◆ EXERCISE AIM ◆
Write the records out again exactly, but without pictures.

***** SUPPLIED RECORDS *****

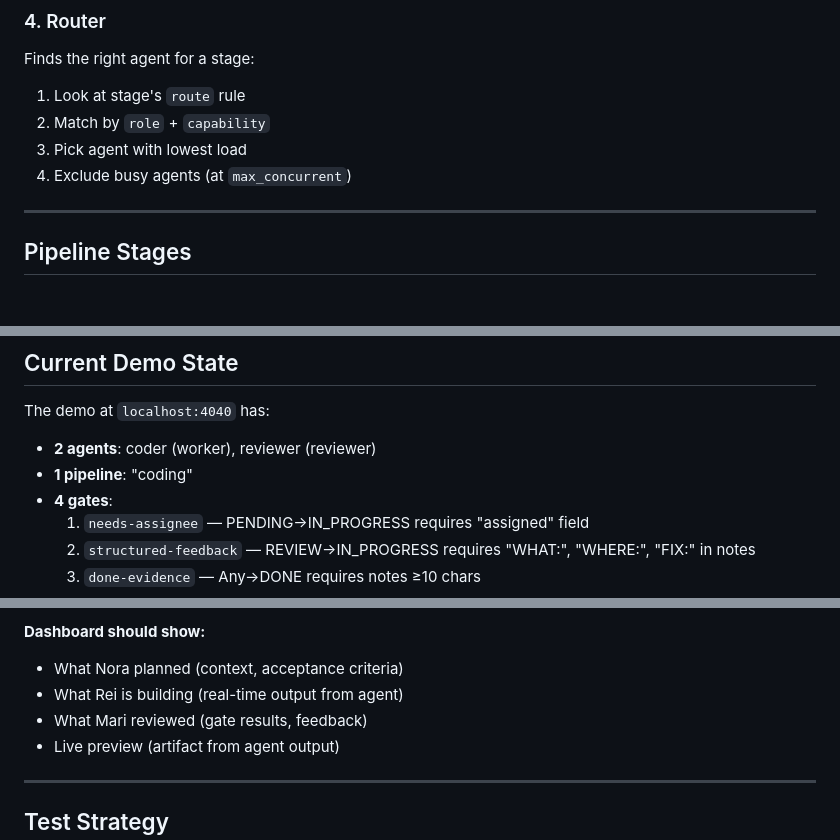
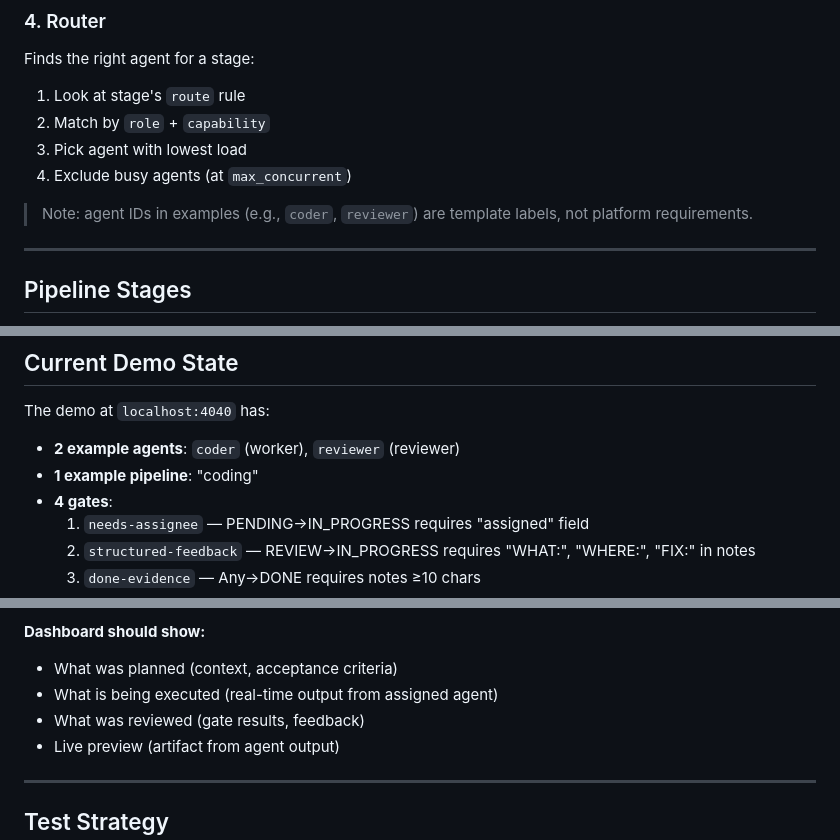
Before and after one commit to OpenSkelo/openskelo, a Markdown page: docs/OPENSKELO.md, 3 parts joined by grey strips. GitHub-like rendering; blank space fills up the shorter version.

```diff
--- a/docs/OPENSKELO.md
+++ b/docs/OPENSKELO.md
@@ -237,6 +237,8 @@ Finds the right agent for a stage:
 3. Pick agent with lowest load
 4. Exclude busy agents (at `max_concurrent`)
 
+> Note: agent IDs in examples (e.g., `coder`, `reviewer`) are template labels, not platform requirements.
+
 ---
 
 ## Pipeline Stages
@@ -390,8 +392,8 @@ The `DONE` block output always includes:
 ## Current Demo State
 
 The demo at `localhost:4040` has:
-- **2 agents**: coder (worker), reviewer (reviewer)
-- **1 pipeline**: "coding"
+- **2 example agents**: `coder` (worker), `reviewer` (reviewer)
+- **1 example pipeline**: "coding"
 - **4 gates**:
   1. `needs-assignee` — PENDING→IN_PROGRESS requires "assigned" field
   2. `structured-feedback` — REVIEW→IN_PROGRESS requires "WHAT:", "WHERE:", "FIX:" in notes
@@ -417,9 +419,9 @@ The engine currently:
   4. Returns result for REVIEW
 
 **Dashboard should show:**
-- What Nora planned (context, acceptance criteria)
-- What Rei is building (real-time output from agent)
-- What Mari reviewed (gate results, feedback)
+- What was planned (context, acceptance criteria)
+- What is being executed (real-time output from assigned agent)
+- What was reviewed (gate results, feedback)
 - Live preview (artifact from agent output)
 
 ---
```
Also changed, not shown: README.md (+2 -0 lines).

*****

◆ ANSWER TO THE EXERCISE ◆
Before and after one commit to OpenSkelo/openskelo, a Markdown page: docs/OPENSKELO.md, 3 parts joined by grey strips. GitHub-like rendering; blank space fills up the shorter version.

```diff
--- a/docs/OPENSKELO.md
+++ b/docs/OPENSKELO.md
@@ -237,6 +237,8 @@ Finds the right agent for a stage:
 3. Pick agent with lowest load
 4. Exclude busy agents (at `max_concurrent`)
 
+> Note: agent IDs in examples (e.g., `coder`, `reviewer`) are template labels, not platform requirements.
+
 ---
 
 ## Pipeline Stages
@@ -390,8 +392,8 @@ The `DONE` block output always includes:
 ## Current Demo State
 
 The demo at `localhost:4040` has:
-- **2 agents**: coder (worker), reviewer (reviewer)
-- **1 pipeline**: "coding"
+- **2 example agents**: `coder` (worker), `reviewer` (reviewer)
+- **1 example pipeline**: "coding"
 - **4 gates**:
   1. `needs-assignee` — PENDING→IN_PROGRESS requires "assigned" field
   2. `structured-feedback` — REVIEW→IN_PROGRESS requires "WHAT:", "WHERE:", "FIX:" in notes
@@ -417,9 +419,9 @@ The engine currently:
   4. Returns result for REVIEW
 
 **Dashboard should show:**
-- What Nora planned (context, acceptance criteria)
-- What Rei is building (real-time output from agent)
-- What Mari reviewed (gate results, feedback)
+- What was planned (context, acceptance criteria)
+- What is being executed (real-time output from assigned agent)
+- What was reviewed (gate results, feedback)
 - Live preview (artifact from agent output)
 
 ---
```
Also changed, not shown: README.md (+2 -0 lines).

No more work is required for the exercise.